NEW YORK (Reuters Breakingviews) - Selling Jeep would leave Sergio Marchionne nowhere to hide. The Fiat Chrysler Automobiles chief executive advocates using M&A to stop carmakers wasting precious capital. Offloading the company’s top brand to China’s Great Wall Motor, whose president has indicated interest, could raise billions. But it would leave an emaciated rump.
Great Wall’s interest may stall in any event. With a market value of some $15 billion, it may struggle to secure financing or Beijing’s approval for a deal larger than itself. Even if it succeeded, the Trump administration and the U.S. Congress are likely to balk at allowing such a large and iconic U.S. brand to end up in Chinese hands.
Fiat Chrysler, though, does need to do something. It is already the earnings straggler among the major automakers. Its pre-tax margin last year, at 2.8 percent, was the lowest of the group; Ford Motor and General Motors both cranked out just over 7 percent.
Things are improving as Marchionne shrugs off more of the debt that resulted in part from taking over Chrysler after the U.S. government-backed bankruptcy exit in 2009. But Fiat Chrysler is the only one of the top 12 that sell-side analysts reckon will fail to earn more than a 6 percent pre-tax margin in each of the next three years, according to Thomson Reuters data.
The $23 billion a Jeep sale might bring, according to Morgan Stanley, could be tempting, whether Great Wall or another carmaker ends up the buyer. It would clean up the balance sheet. Deep-pocketed players like Google, Apple and Intel are new rivals in the race towards autonomous driving.

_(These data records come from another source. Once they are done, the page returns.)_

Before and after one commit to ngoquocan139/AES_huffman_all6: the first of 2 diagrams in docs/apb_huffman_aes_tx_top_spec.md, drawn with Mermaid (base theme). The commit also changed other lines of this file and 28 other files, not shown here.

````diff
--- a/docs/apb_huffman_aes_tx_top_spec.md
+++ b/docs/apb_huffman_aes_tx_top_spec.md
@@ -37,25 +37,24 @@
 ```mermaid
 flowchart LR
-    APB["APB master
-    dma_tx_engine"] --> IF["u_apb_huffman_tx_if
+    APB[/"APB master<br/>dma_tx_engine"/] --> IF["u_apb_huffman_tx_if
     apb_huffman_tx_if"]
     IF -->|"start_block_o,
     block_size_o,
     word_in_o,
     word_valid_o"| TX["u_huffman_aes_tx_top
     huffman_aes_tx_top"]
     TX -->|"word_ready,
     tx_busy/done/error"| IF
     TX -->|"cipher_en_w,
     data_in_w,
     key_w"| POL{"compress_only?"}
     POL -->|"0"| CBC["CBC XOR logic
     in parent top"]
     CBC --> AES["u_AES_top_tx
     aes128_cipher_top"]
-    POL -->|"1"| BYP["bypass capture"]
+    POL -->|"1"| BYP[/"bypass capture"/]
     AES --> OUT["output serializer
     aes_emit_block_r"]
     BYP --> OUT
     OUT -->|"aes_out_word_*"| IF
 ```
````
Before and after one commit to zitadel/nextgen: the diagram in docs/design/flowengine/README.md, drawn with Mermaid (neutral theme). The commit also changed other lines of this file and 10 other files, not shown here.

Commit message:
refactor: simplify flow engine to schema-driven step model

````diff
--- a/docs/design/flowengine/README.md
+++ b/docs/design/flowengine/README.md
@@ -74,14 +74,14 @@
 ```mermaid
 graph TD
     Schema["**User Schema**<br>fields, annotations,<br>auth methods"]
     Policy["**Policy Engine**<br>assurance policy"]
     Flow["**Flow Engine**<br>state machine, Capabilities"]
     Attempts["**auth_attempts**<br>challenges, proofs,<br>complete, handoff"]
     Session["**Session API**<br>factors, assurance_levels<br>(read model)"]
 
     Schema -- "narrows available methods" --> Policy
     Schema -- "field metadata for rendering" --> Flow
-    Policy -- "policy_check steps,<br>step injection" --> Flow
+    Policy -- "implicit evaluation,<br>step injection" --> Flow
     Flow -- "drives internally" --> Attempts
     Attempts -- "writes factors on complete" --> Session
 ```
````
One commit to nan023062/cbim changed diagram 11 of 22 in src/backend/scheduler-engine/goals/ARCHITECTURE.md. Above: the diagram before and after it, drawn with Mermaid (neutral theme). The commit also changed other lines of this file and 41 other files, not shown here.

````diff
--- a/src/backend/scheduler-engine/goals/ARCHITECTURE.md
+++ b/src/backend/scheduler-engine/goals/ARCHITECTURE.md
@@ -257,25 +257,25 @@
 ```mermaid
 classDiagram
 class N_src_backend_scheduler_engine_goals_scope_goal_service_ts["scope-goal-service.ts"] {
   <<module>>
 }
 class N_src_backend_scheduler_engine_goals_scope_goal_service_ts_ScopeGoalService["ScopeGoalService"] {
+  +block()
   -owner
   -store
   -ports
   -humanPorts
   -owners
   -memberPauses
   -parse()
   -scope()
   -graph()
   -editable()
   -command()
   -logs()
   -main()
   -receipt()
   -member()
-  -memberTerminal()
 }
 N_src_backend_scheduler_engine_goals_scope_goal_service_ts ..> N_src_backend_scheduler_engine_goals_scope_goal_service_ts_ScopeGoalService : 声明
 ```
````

Lacking investment firepower, Marchionne has stayed largely on the technological sidelines, though last week he took his company into the Intel-Mobileye-BMW alliance.
Yet handing the keys to Jeep to a new owner would combust even the modest earnings that are currently anticipated. The brand may account for almost three-quarters of EBITDA next year, reckons Morgan Stanley. Ram trucks, Maserati and three captive parts makers are still profitable, but Alfa Romeo, Dodge and Chrysler are in the red. On top of that, the company still has more than $5 billion of both net debt and unfunded pensions.
Marchionne is due to step down next year to concentrate on running Ferrari. A radical move like selling Jeep would certainly leave a mark. But it would set up his last lap at what remained of Fiat Chrysler to be a dismal one.
Reuters Breakingviews is the world's leading source of agenda-setting financial insight. As the Reuters brand for financial commentary, we dissect the big business and economic stories as they break around the world every day. A global team of about 30 correspondents in New York, London, Hong Kong and other major cities provides expert analysis in real time.
Sign up for a free trial of our full service at https://www.breakingviews.com/trial and follow us on Twitter @Breakingviews and at www.breakingviews.com. All opinions expressed are those of the authors.